Front-end code edit data

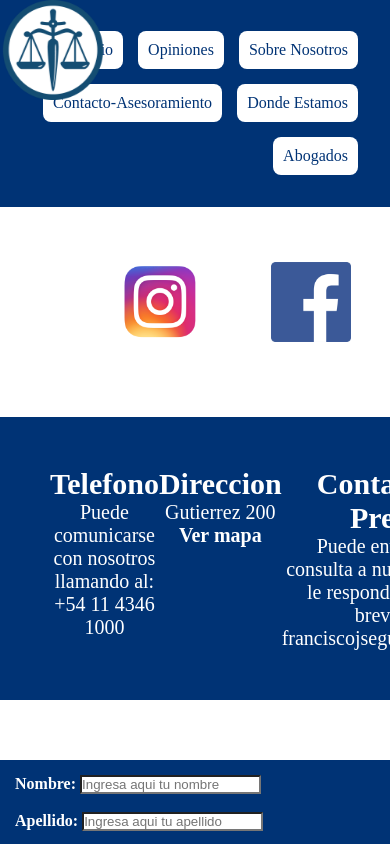
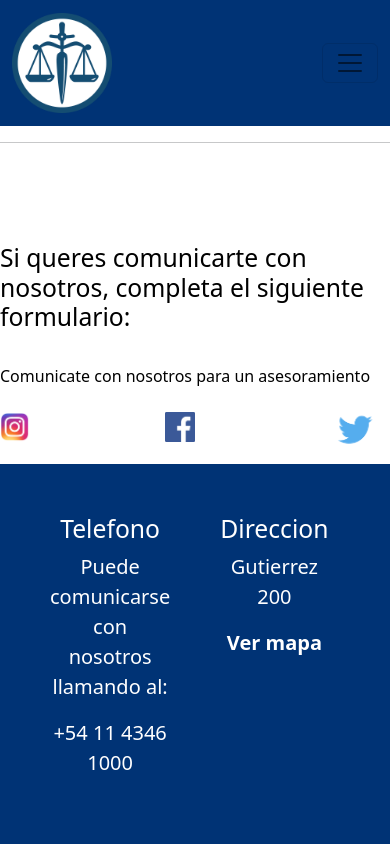
Before and after one commit to FranciscoSegui100/preentrega2, a plain HTML site: page Pages/Contacto.html in a window 390 px wide. Shown: the top 844 px of the page. Drawn offline with nearby package versions, Linux system fonts and the light colour scheme.

Commit message:
haciendo responsive

```diff
--- a/Css/Style.css
+++ b/Css/Style.css
@@ -235,7 +235,7 @@
     display: grid;
     grid-template-columns: 30px 40px 40px;
     grid-template-rows: 40px;
-    gap: 10px;
+    gap: 100px;
   }
     .Ig{
       grid-row: 1/2;
@@ -245,9 +245,8 @@
       grid-row: 1/2;
       grid-column: 2/3;
     }
-    .Twi{
-      grid-row: 1/2;
-      grid-column: 3/4;
+    .Twitterindx{
+      margin-top: -8px;
     }
 }
 @media screen and (min-width:780px) {
@@ -260,51 +259,7 @@
 #Contacto{
   background: #ffffff;
 }
-#LogoCont{
-  text-align: left;
-  padding-left: 3px;
-  list-style: none;
-  line-height: 20px;
- z-index: 999;
-  position: fixed;
-  display: flex;
-  justify-content: start;
-}
-#Barra-nav-contacto{
-  width: 100%;
-  background-color: #003375;
-  list-style-type: none;
-  text-decoration: none;
-  position: fixed;
-  text-align: center;
-  padding: 32px;
-  display: flex;
-  flex-direction: row;
-  gap: 15px;
-  flex-wrap: wrap;
-  justify-content:end ;
-  margin-top:-3px;
-  z-index: 998;
-}
-#Barra-nav-contacto a{
-  display: flex;
-  background-color: #ffffff;
-  list-style-type: none;
-  text-decoration: none;
-  text-align: center;
-  padding: 10px;
-  flex-direction: row;
-  gap: 15px;
-  flex-wrap: wrap;
-  justify-content:end ;
-  flex: auto;
-  color: #003375  ;
-  border-radius: 8px;
-}
-#Barra-nav-contacto a:hover{
-  background-color: #003375;
-  color: #ffffff;
-}
+
 .Titulo-contacto-1{
   margin-top: 100px;
 }
@@ -341,6 +296,26 @@
 }
 .Twit:hover{
   transform: scale(1.2, 1.2);
+}
+#redesctmobile{
+  display: none;
+}
+@media screen and (max-width:780px) {
+  #RedesCt{
+    display: none;
+  }
+  #redesctmobile{
+    display: grid;
+    grid-template-columns: 30px 30px 30px;
+    gap: 135px;
+    margin-bottom: -170px;
+  }
+  #opcionesDeContacto .contactoPrensa{
+    display: none;
+  }
+  #opcionesDeContacto{
+    gap: 50px;
+  }
 }
 #opcionesDeContacto {
   display: grid;
@@ -819,9 +794,15 @@ display: grid;
     display: none;
   }
   #redesmobile{
-    display: flex;
+    display: grid;
+    grid-template-columns: 30px 60px 60px;
+    gap: 80px;
     margin-top: 100px;
+    margin-bottom: -100px;
 }
+  .TwitterSn{
+    margin-top: -7px;
+  }
 }
 /* Hoja Opiniones */
 #BodyOp{
--- a/Pages/Contacto.html
+++ b/Pages/Contacto.html
@@ -8,45 +8,42 @@
     <link rel="shortcut icon" href="../img/logo-coderhouse.png" type="image/x-icon">
     <link rel="stylesheet" href="../Css/Style.css">
     <link rel="stylesheet" href="https://cdnjs.cloudflare.com/ajax/libs/animate.css/4.1.1/animate.min.css">
+    <!-- CSS only -->
+<link href="https://cdn.jsdelivr.net/npm/bootstrap@5.2.0-beta1/dist/css/bootstrap.min.css" rel="stylesheet" integrity="sha384-0evHe/X+R7YkIZDRvuzKMRqM+OrBnVFBL6DOitfPri4tjfHxaWutUpFmBp4vmVor" crossorigin="anonymous">
 </head>
 <body>
-    <header id="headerContc">
+    <header>
+        <nav class="navbar navbar-expand-lg w-100" style="background-color: #003375">
+            <div class="container-fluid">
+                <a class="navbar-brand" href="../index.html"><img src="../img/Logo Empresa.jpg" alt="" width="100" height="100"></a>
+              <button class="navbar-toggler" type="button" data-bs-toggle="collapse" data-bs-target="#navbarNavDropdown" aria-controls="navbarNavDropdown" aria-expanded="false" aria-label="Toggle navigation">
+                <span class="navbar-toggler-icon"></span>
+              </button>
+              <div class="collapse navbar-collapse navtext" id="navbarNavDropdown">
+                <ul class="navbar-nav">
+                  <li class="nav-item">
+                    <a class="nav-link active text-white" aria-current="page" href="../Index.html" >Inicio</a>
+                  </li>
+                  <li class="nav-item">
+                    <a class="nav-link text-white" href="../Pages/Opiniones.html">Opiniones</a>
+                  </li>
+                  <li class="nav-item">
+                    <a class="nav-link text-white" href="../Pages/Sobre-Nosotros.html">Sobre Nosotros</a>
+                  </li>
+                  <li class="nav-item">
+                    <a class="nav-link text-white" href="../Pages/Contacto.html">Contacto-Asesoramiento</a>
+                  </li>
+                  <li class="nav-item">
+                    <a class="nav-link text-white" href="../Pages/Donde-estamos.html">Donde Estamos</a>
+                  </li>
+                  <li class="nav-item">
+                    <a class="nav-link text-white" href="../Pages/Abogados.html">Abogados</a>
+                  </li>
 
-        <nav>
-            <div>
-                <div id="LogoCont">
-
-                    <a href="../Index.html">
-                        <h1><img src="../img/Logo Empresa.jpg" width="100" height="100">
-                        </h1>
-                    </a>
-                </div>
-                <hr>
-
-                    <ul id="Barra-nav-contacto">
-                        <li>
-                            <a href="../Index.html">Inicio</a>
-                        </li>
-
-                        <li>
-                            <a href="./Opiniones.html">Opiniones</a>
-                        </li>
-                        <li>
-                            <a href="./Sobre-Nosotros.html">Sobre Nosotros</a>
-                        </li>
-                        <li>
-                            <a href="./Contacto.html">Contacto-Asesoramiento</a>
-                        </li>
-                        <li>
-                            <a href="./Donde-estamos.html">Donde Estamos</a>
-                        </li>
-                        <li>
-                            <a href="./Abogados.html">Abogados</a>
-                        </li>
-                    </ul>
-
+                </ul>
+              </div>
             </div>
-        </nav>
+          </nav>
     </header>
 <hr>
 <div id="Form-Contacto">
@@ -82,6 +79,22 @@
                 </a>
             </h3>
         </div>
+        <div id="redesctmobile">
+            <h3>
+                <a class="Ig" href="https://www.instagram.com/" target="_blank">
+                    <img src="../img/Icono ig.png" alt="Ig" height="30" width="30">
+                </a>
+            </h3>
+    <h3>
+        <a class="Fb"  href="https://www.facebook.com/" target="_blank">
+        <img src="../img/Icono Face.png" alt="FB" height="30" width="30">
+    </a>
+    </h3>
+    <div class="TwitterSn">
+       <a href="https://twitter.com/"> <img src="../img/Icono twitter.png" alt="twitter" height="50" width="50"></a>
+    </div>
+    <br>
+    </div>
                     <div id="opcionesDeContacto">
                         <div class="TelefonoCont">
                             <h2>Telefono</h2>
@@ -156,7 +169,8 @@
             <h3 class="Trabajr">Trabaja con Nosotros</h3>
             <h3 class="Plt">Politica de Privacidad</h3>
         </div>
-
     </footer>
+     <!-- JavaScript Bundle with Popper -->
+<script src="https://cdn.jsdelivr.net/npm/bootstrap@5.2.0-beta1/dist/js/bootstrap.bundle.min.js" integrity="sha384-pprn3073KE6tl6bjs2QrFaJGz5/SUsLqktiwsUTF55Jfv3qYSDhgCecCxMW52nD2" crossorigin="anonymous"></script>
 </body>
 </html>
```
Also changed, not shown: Pages/Sobre-Nosotros.html (+2 -6 lines), index.html (+3 -3 lines).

Your goal
Give back each entry verbatim but drop its pictures.

Output for this exercise
Before and after one commit to FranciscoSegui100/preentrega2, a plain HTML site: page Pages/Contacto.html in a window 390 px wide. Shown: the top 844 px of the page. Drawn offline with nearby package versions, Linux system fonts and the light colour scheme.

Commit message:
haciendo responsive

```diff
--- a/Css/Style.css
+++ b/Css/Style.css
@@ -235,7 +235,7 @@
     display: grid;
     grid-template-columns: 30px 40px 40px;
     grid-template-rows: 40px;
-    gap: 10px;
+    gap: 100px;
   }
     .Ig{
       grid-row: 1/2;
@@ -245,9 +245,8 @@
       grid-row: 1/2;
       grid-column: 2/3;
     }
-    .Twi{
-      grid-row: 1/2;
-      grid-column: 3/4;
+    .Twitterindx{
+      margin-top: -8px;
     }
 }
 @media screen and (min-width:780px) {
@@ -260,51 +259,7 @@
 #Contacto{
   background: #ffffff;
 }
-#LogoCont{
-  text-align: left;
-  padding-left: 3px;
-  list-style: none;
-  line-height: 20px;
- z-index: 999;
-  position: fixed;
-  display: flex;
-  justify-content: start;
-}
-#Barra-nav-contacto{
-  width: 100%;
-  background-color: #003375;
-  list-style-type: none;
-  text-decoration: none;
-  position: fixed;
-  text-align: center;
-  padding: 32px;
-  display: flex;
-  flex-direction: row;
-  gap: 15px;
-  flex-wrap: wrap;
-  justify-content:end ;
-  margin-top:-3px;
-  z-index: 998;
-}
-#Barra-nav-contacto a{
-  display: flex;
-  background-color: #ffffff;
-  list-style-type: none;
-  text-decoration: none;
-  text-align: center;
-  padding: 10px;
-  flex-direction: row;
-  gap: 15px;
-  flex-wrap: wrap;
-  justify-content:end ;
-  flex: auto;
-  color: #003375  ;
-  border-radius: 8px;
-}
-#Barra-nav-contacto a:hover{
-  background-color: #003375;
-  color: #ffffff;
-}
+
 .Titulo-contacto-1{
   margin-top: 100px;
 }
@@ -341,6 +296,26 @@
 }
 .Twit:hover{
   transform: scale(1.2, 1.2);
+}
+#redesctmobile{
+  display: none;
+}
+@media screen and (max-width:780px) {
+  #RedesCt{
+    display: none;
+  }
+  #redesctmobile{
+    display: grid;
+    grid-template-columns: 30px 30px 30px;
+    gap: 135px;
+    margin-bottom: -170px;
+  }
+  #opcionesDeContacto .contactoPrensa{
+    display: none;
+  }
+  #opcionesDeContacto{
+    gap: 50px;
+  }
 }
 #opcionesDeContacto {
   display: grid;
@@ -819,9 +794,15 @@ display: grid;
     display: none;
   }
   #redesmobile{
-    display: flex;
+    display: grid;
+    grid-template-columns: 30px 60px 60px;
+    gap: 80px;
     margin-top: 100px;
+    margin-bottom: -100px;
 }
+  .TwitterSn{
+    margin-top: -7px;
+  }
 }
 /* Hoja Opiniones */
 #BodyOp{
--- a/Pages/Contacto.html
+++ b/Pages/Contacto.html
@@ -8,45 +8,42 @@
     <link rel="shortcut icon" href="../img/logo-coderhouse.png" type="image/x-icon">
     <link rel="stylesheet" href="../Css/Style.css">
     <link rel="stylesheet" href="https://cdnjs.cloudflare.com/ajax/libs/animate.css/4.1.1/animate.min.css">
+    <!-- CSS only -->
+<link href="https://cdn.jsdelivr.net/npm/bootstrap@5.2.0-beta1/dist/css/bootstrap.min.css" rel="stylesheet" integrity="sha384-0evHe/X+R7YkIZDRvuzKMRqM+OrBnVFBL6DOitfPri4tjfHxaWutUpFmBp4vmVor" crossorigin="anonymous">
 </head>
 <body>
-    <header id="headerContc">
+    <header>
+        <nav class="navbar navbar-expand-lg w-100" style="background-color: #003375">
+            <div class="container-fluid">
+                <a class="navbar-brand" href="../index.html"><img src="../img/Logo Empresa.jpg" alt="" width="100" height="100"></a>
+              <button class="navbar-toggler" type="button" data-bs-toggle="collapse" data-bs-target="#navbarNavDropdown" aria-controls="navbarNavDropdown" aria-expanded="false" aria-label="Toggle navigation">
+                <span class="navbar-toggler-icon"></span>
+              </button>
+              <div class="collapse navbar-collapse navtext" id="navbarNavDropdown">
+                <ul class="navbar-nav">
+                  <li class="nav-item">
+                    <a class="nav-link active text-white" aria-current="page" href="../Index.html" >Inicio</a>
+                  </li>
+                  <li class="nav-item">
+                    <a class="nav-link text-white" href="../Pages/Opiniones.html">Opiniones</a>
+                  </li>
+                  <li class="nav-item">
+                    <a class="nav-link text-white" href="../Pages/Sobre-Nosotros.html">Sobre Nosotros</a>
+                  </li>
+                  <li class="nav-item">
+                    <a class="nav-link text-white" href="../Pages/Contacto.html">Contacto-Asesoramiento</a>
+                  </li>
+                  <li class="nav-item">
+                    <a class="nav-link text-white" href="../Pages/Donde-estamos.html">Donde Estamos</a>
+                  </li>
+                  <li class="nav-item">
+                    <a class="nav-link text-white" href="../Pages/Abogados.html">Abogados</a>
+                  </li>
 
-        <nav>
-            <div>
-                <div id="LogoCont">
-
-                    <a href="../Index.html">
-                        <h1><img src="../img/Logo Empresa.jpg" width="100" height="100">
-                        </h1>
-                    </a>
-                </div>
-                <hr>
-
-                    <ul id="Barra-nav-contacto">
-                        <li>
-                            <a href="../Index.html">Inicio</a>
-                        </li>
-
-                        <li>
-                            <a href="./Opiniones.html">Opiniones</a>
-                        </li>
-                        <li>
-                            <a href="./Sobre-Nosotros.html">Sobre Nosotros</a>
-                        </li>
-                        <li>
-                            <a href="./Contacto.html">Contacto-Asesoramiento</a>
-                        </li>
-                        <li>
-                            <a href="./Donde-estamos.html">Donde Estamos</a>
-                        </li>
-                        <li>
-                            <a href="./Abogados.html">Abogados</a>
-                        </li>
-                    </ul>
-
+                </ul>
+              </div>
             </div>
-        </nav>
+          </nav>
     </header>
 <hr>
 <div id="Form-Contacto">
@@ -82,6 +79,22 @@
                 </a>
             </h3>
         </div>
+        <div id="redesctmobile">
+            <h3>
+                <a class="Ig" href="https://www.instagram.com/" target="_blank">
+                    <img src="../img/Icono ig.png" alt="Ig" height="30" width="30">
+                </a>
+            </h3>
+    <h3>
+        <a class="Fb"  href="https://www.facebook.com/" target="_blank">
+        <img src="../img/Icono Face.png" alt="FB" height="30" width="30">
+    </a>
+    </h3>
+    <div class="TwitterSn">
+       <a href="https://twitter.com/"> <img src="../img/Icono twitter.png" alt="twitter" height="50" width="50"></a>
+    </div>
+    <br>
+    </div>
                     <div id="opcionesDeContacto">
                         <div class="TelefonoCont">
                             <h2>Telefono</h2>
@@ -156,7 +169,8 @@
             <h3 class="Trabajr">Trabaja con Nosotros</h3>
             <h3 class="Plt">Politica de Privacidad</h3>
         </div>
-
     </footer>
+     <!-- JavaScript Bundle with Popper -->
+<script src="https://cdn.jsdelivr.net/npm/bootstrap@5.2.0-beta1/dist/js/bootstrap.bundle.min.js" integrity="sha384-pprn3073KE6tl6bjs2QrFaJGz5/SUsLqktiwsUTF55Jfv3qYSDhgCecCxMW52nD2" crossorigin="anonymous"></script>
 </body>
 </html>
```
Also changed, not shown: Pages/Sobre-Nosotros.html (+2 -6 lines), index.html (+3 -3 lines).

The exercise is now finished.